Upon his return Howe discovered that several manufacturers were developing a market in America for sewing machines. This appeared to infringe his patent. In a lawsuit that lasted from 1849 to 1854, he finally vindicated his claims to originality and priority and was able to extract a license fee for each machine produced by his rivals. At the height of his prosperity Howe received as much as $4, 000 a week in royalties.
Howe's new wealth was but one measure of the success of the sewing machine. Within the decade of the 1850s it became a major trade item. In 1860 some 110, 000 sewing machines were manufactured. In turn, there was a rise in the number of ready-to-wear garments. The sewing machine was applied to shoemaking with the same results.

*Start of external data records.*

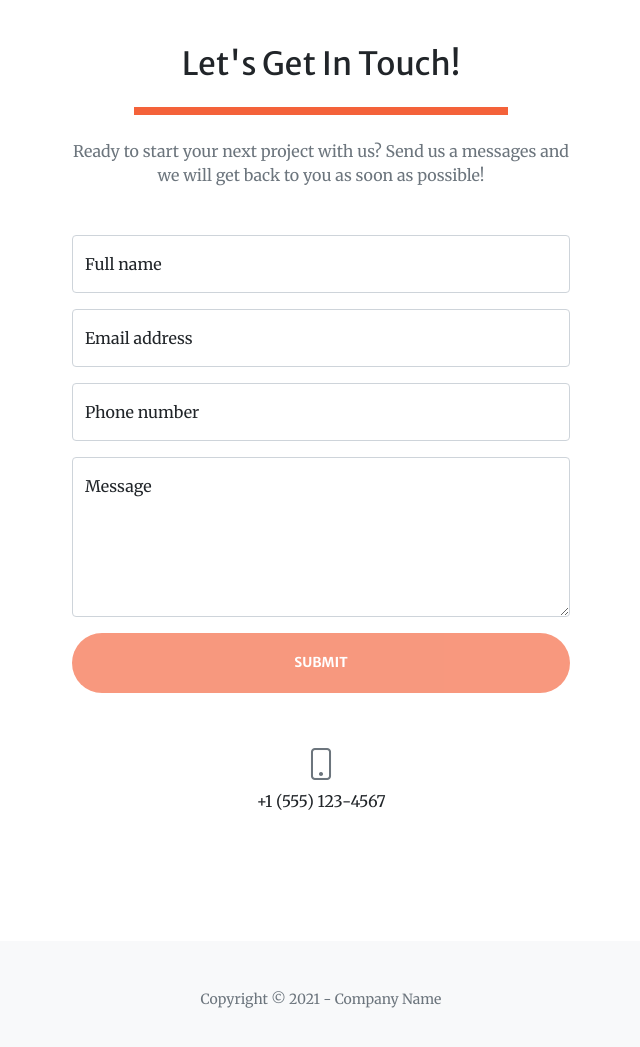
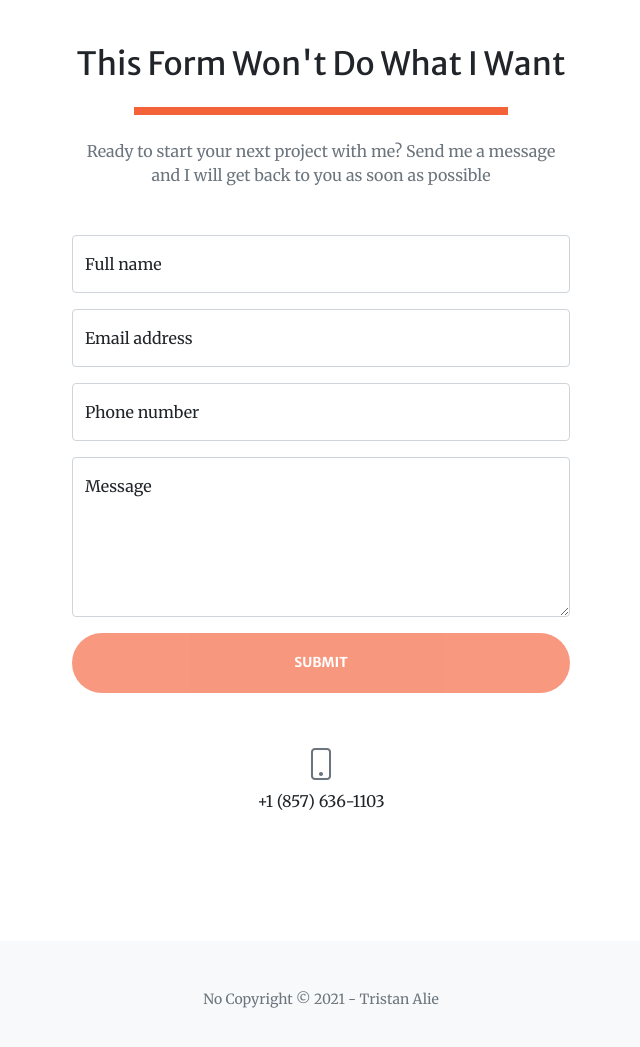
Before and after one commit to neotazman/bootstrap-portfolio, a website: page dist/index.html in a window 1280 px wide. Shown: the part 2760-3807 px from the top of the page, without its empty margins (319-959 px from the left). Drawn offline with nearby package versions, Linux system fonts and the light colour scheme; some packages are replaced by stand-ins of ours; a script that the page names is missing.

Commit message:
changed more text to something i wrote

```diff
--- a/dist/index.html
+++ b/dist/index.html
@@ -174,9 +174,9 @@
             <div class="container px-4 px-lg-5">
                 <div class="row gx-4 gx-lg-5 justify-content-center">
                     <div class="col-lg-8 col-xl-6 text-center">
-                        <h2 class="mt-0">Let's Get In Touch!</h2>
+                        <h2 class="mt-0">This Form Won't Do What I Want</h2>
                         <hr class="divider" />
-                        <p class="text-muted mb-5">Ready to start your next project with us? Send us a messages and we will get back to you as soon as possible!</p>
+                        <p class="text-muted mb-5">Ready to start your next project with me? Send me a message and I will get back to you as soon as possible</p>
                     </div>
                 </div>
                 <div class="row gx-4 gx-lg-5 justify-content-center mb-5">
@@ -239,14 +239,14 @@
                 <div class="row gx-4 gx-lg-5 justify-content-center">
                     <div class="col-lg-4 text-center mb-5 mb-lg-0">
                         <i class="bi-phone fs-2 mb-3 text-muted"></i>
-                        <div>+1 (555) 123-4567</div>
+                        <div>+1 (857) 636-1103</div>
                     </div>
                 </div>
             </div>
         </section>
         <!-- Footer-->
         <footer class="bg-light py-5">
-            <div class="container px-4 px-lg-5"><div class="small text-center text-muted">Copyright &copy; 2021 - Company Name</div></div>
+            <div class="container px-4 px-lg-5"><div class="small text-center text-muted">No Copyright &copy; 2021 - Tristan Alie</div></div>
         </footer>
         <!-- Bootstrap core JS-->
         <script src="https://cdn.jsdelivr.net/npm/bootstrap@5.1.3/dist/js/bootstrap.bundle.min.js"></script>
```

There is no full biography of Howe. Facts on him must be gleaned from biographical collections and histories of technology. Egon Larson (pseudonym for Egon Lehrburger), Men Who Shaped the Future: Stories of Invention and Discovery (1954), has a profile of Howe. James Parton, History of the Sewing Machine (1872), discusses Howe and his major achievement. Frederick J. Allen, The Shoe Industry (1916), may be consulted for the application of sewing machines to shoe manufacture. See also Eric J. Hobsbawn, The Age of Revolution, 1789-1848 (1962).